There are literally hundreds of alpine huts in Switzerland, Germany, Austria and Italy to shelter climbers and hikers. They are  more than just shelters, they are very clean and nice.  The huts have a guardian that maintains the hut, takes reservation, gives information on climbs routes,  and cooks dinner and breakfast. It is almost magic what they can serve with such small facilities. Small lunches are available from 12:00 to 15:00. You can also order sandwiches or lunches to go for the next day the night before your tour. An important note is that water is always a big problem, especially in spring/winter as all the water to cook and drink is from snow that the guardian has to melt.

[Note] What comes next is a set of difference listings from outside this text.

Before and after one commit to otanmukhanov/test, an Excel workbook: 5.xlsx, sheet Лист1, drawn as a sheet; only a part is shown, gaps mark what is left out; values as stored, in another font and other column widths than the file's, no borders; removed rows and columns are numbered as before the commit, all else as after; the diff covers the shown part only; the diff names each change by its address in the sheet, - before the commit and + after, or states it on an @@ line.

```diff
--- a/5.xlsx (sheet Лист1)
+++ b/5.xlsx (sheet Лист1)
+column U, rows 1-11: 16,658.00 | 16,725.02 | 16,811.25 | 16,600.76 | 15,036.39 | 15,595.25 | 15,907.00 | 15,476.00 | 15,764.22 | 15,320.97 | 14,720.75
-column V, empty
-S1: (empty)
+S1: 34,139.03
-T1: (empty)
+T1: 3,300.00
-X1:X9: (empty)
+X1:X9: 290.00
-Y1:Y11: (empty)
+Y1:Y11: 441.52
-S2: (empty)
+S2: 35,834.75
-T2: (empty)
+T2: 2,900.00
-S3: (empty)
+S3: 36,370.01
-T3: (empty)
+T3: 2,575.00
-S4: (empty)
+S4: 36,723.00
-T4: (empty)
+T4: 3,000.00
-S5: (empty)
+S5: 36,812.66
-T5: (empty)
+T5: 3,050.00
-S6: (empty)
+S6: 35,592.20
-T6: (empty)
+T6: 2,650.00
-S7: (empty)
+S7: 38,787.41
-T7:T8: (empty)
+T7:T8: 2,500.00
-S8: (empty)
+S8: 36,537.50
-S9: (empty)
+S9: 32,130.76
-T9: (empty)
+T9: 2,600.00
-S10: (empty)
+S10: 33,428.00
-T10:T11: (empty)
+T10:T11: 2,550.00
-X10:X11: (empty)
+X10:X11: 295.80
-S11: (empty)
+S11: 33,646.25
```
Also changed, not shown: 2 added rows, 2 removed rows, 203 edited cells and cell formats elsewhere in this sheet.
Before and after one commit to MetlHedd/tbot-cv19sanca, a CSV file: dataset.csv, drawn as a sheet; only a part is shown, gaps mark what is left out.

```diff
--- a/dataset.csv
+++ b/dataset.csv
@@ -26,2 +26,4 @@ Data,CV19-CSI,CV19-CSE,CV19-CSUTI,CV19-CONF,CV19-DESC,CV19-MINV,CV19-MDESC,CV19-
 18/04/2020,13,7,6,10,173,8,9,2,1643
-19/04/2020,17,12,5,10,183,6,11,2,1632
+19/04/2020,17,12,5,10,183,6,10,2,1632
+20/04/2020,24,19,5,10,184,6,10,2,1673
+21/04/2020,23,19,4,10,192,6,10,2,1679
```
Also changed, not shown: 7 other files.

It is wise to bring plenty of your own drinking water to the hut. Although some huts have running water from glacier in the summer months, all the food, water, and drinks have to otherwise be flown in from the valleys by helicopter. This obviously increases the price of those goods significantly. 

All of the huts have slippers to wear, so you won't need to carry slippers or sneakers to wear after skiing or climbing. The sleeping rooms are dormitory-style with 4-12 people in one room. All huts have blankets and down duvet covers to keep you warm. The guardians ask you to bring a silk sleeping bag for hygienic reasons to keep the blankets clean longer as the duvets have to be flown to the valley to be cleaned.  There are very primitive bathrooms with no sinks, showers or running water.  The huts take cash in the country currency and only, very rarely do they take credit cards, so bring plenty of cash.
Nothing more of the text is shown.